Sen. Bernie Sanders received his third congressional endorsement on Friday, from Rep. Peter Welch, a move that also gives the Vermont independent his first congressional backing in his home state.
In an interview with Vermont Public Radio, Welch said he will throw his support behind Sanders in the state’s presidential primary contest next month, and as a super-delegate at the Democratic National Convention in July.
“I’ll be voting [on March 1]. And I’ve decided to vote for Bernie Sanders,” Welch said. “And as a super-delegate, I’ll follow through and vote for him when we get to the convention in July.”
Welch cited the presidential hopeful’s “consistent message on income inequality, and trying to make the economy work for the middle class,” as his reasons for supporting Sanders.
“You have got to admire his consistency, and it’s clear that [his] message is really resonating around America,” he added. “I’m a Vermonter. Bernie’s a Vermonter, and he’s running an extraordinary campaign. And my view is, let’s give him a shot.”
Welch, Vermont’s only representative in Congress, is the first high-profile elected official from the Green Mountain State to back the democratic socialist’s presidential bid. He joined Congress in 2007 after Sanders was elected from the House to the Senate in 2006.

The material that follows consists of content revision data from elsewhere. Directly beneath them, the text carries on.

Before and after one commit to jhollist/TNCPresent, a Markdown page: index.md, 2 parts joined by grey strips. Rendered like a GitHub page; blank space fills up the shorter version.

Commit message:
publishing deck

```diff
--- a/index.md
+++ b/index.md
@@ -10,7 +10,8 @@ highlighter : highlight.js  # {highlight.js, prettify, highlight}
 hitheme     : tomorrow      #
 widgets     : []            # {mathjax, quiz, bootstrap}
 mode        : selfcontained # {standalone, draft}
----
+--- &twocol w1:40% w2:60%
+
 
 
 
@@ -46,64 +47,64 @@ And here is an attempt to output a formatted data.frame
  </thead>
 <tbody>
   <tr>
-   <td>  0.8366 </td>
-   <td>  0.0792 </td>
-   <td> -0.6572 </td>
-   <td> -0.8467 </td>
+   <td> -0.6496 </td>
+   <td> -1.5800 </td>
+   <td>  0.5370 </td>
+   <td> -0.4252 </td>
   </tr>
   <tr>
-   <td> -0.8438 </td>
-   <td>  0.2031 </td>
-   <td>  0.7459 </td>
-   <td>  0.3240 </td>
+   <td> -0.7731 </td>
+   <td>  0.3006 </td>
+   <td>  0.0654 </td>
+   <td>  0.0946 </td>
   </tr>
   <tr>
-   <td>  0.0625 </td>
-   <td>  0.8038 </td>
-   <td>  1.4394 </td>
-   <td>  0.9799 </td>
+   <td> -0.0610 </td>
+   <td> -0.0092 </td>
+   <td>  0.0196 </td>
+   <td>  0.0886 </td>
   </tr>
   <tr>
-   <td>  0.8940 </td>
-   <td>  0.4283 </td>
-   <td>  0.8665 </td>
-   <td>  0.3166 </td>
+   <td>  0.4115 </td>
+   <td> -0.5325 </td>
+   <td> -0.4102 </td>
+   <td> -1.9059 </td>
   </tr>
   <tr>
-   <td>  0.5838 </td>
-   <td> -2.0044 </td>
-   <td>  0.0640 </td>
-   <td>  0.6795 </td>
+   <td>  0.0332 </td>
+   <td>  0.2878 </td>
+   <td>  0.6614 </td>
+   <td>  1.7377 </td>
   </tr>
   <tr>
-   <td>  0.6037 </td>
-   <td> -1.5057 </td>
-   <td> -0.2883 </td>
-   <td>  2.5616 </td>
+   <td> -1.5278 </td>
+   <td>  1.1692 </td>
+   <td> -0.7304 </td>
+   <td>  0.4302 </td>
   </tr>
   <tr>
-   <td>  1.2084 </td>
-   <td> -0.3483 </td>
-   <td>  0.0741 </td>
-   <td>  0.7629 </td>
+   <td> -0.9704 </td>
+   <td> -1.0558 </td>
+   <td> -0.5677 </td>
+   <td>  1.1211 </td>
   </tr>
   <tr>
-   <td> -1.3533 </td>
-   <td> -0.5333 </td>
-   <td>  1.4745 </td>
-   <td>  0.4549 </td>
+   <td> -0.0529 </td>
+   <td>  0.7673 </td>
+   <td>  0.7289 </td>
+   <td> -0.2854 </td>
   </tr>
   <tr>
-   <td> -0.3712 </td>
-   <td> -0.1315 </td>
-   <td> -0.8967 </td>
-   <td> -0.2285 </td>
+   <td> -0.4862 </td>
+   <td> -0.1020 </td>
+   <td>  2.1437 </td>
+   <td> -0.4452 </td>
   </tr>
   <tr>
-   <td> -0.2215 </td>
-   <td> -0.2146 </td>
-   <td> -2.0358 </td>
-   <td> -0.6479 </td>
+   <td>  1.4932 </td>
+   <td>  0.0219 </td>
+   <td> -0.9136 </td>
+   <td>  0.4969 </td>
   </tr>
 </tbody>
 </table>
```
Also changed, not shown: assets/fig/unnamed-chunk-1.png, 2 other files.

Vermont Gov. Peter Shumlin and Sen. Patrick Leahy have both endorsed the senator’s Democratic rival, Hillary Clinton, along with former Govs. Howard Dean and Madeleine Kunin.
The endorsement comes as the latest poll shows Sanders gaining ground on Clinton nationally. According to the NBC News/Wall Street Journal poll results released on Thursday, 53 percent of Democratic primary voters said they back the former secretary of state, while 42 percent of them support the senator.

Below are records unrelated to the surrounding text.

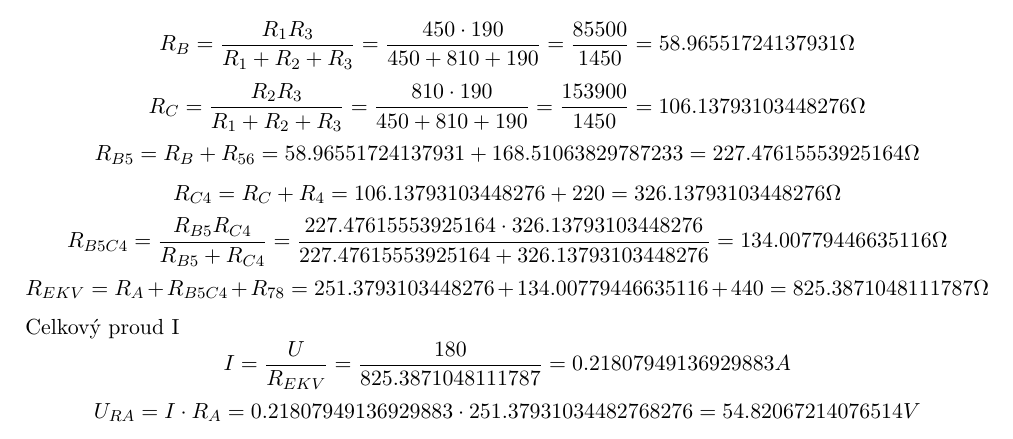
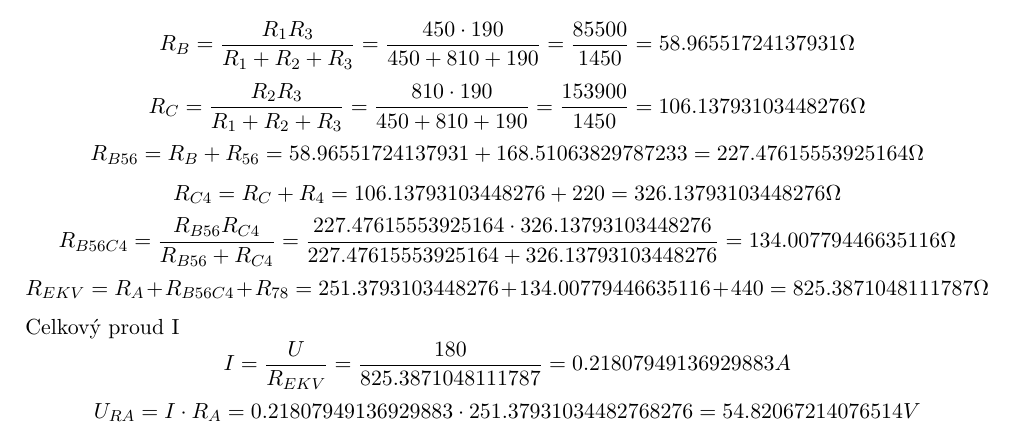
Before and after one commit to MartinNav/iel_proj, a LaTeX document (final/00-projekt.tex, which reads final/01-pr1.tex): part of page 2 of 10, cut so that both start at the same text. Compiled offline with pdfLaTeX.

Commit message:
RB5 -> RB56

```diff
--- a/final/01-pr1.tex
+++ b/final/01-pr1.tex
@@ -30,18 +30,18 @@ Nyní provedeme transfiguraci  trojuhelník hvězda
   = 106.13793103448276 \Omega
 \]
 \[
-  R_{B5} = R_{B} + R_{56} = 58.96551724137931 + 168.51063829787233 = 227.47615553925164 \Omega
+  R_{B56} = R_{B} + R_{56} = 58.96551724137931 + 168.51063829787233 = 227.47615553925164 \Omega
 \]
 \[
   R_{C4} = R_{C} + R_{4} = 106.13793103448276 + 220 = 326.13793103448276 \Omega
 \]
 \[
-  R_{B5C4} = \displaystyle\frac{R_{B5}R_{C4}}{R_{B5}+R_{C4}}
+  R_{B56C4} = \displaystyle\frac{R_{B56}R_{C4}}{R_{B56}+R_{C4}}
   = \displaystyle\frac{227.47615553925164 \cdot  326.13793103448276}{227.47615553925164 + 326.13793103448276}
   = 134.00779446635116 \Omega
 \]
 \[
-  R_{EKV} = R_{A} + R_{B5C4} + R_{78} = 251.3793103448276 + 134.00779446635116 + 440
+  R_{EKV} = R_{A} + R_{B56C4} + R_{78} = 251.3793103448276 + 134.00779446635116 + 440
   = 825.3871048111787 \Omega
 \]
 Celkový proud I
```
Also changed, not shown: final/00-projekt.pdf, final/01-pr1.tex (4 more changed lines), 3 other files.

Rep. Keith Ellison (D-Minn.) and Rep. Raul Grijalva (D-Ariz.), the co-chairs of the Congressional Progressive Caucus, which Sanders helped co-found as a member of the House of Representatives in 1991, are the two other members of Congress who have endorsed the senator. Clinton, on the other hand, has collected several endorsements from House and Senate Democrats.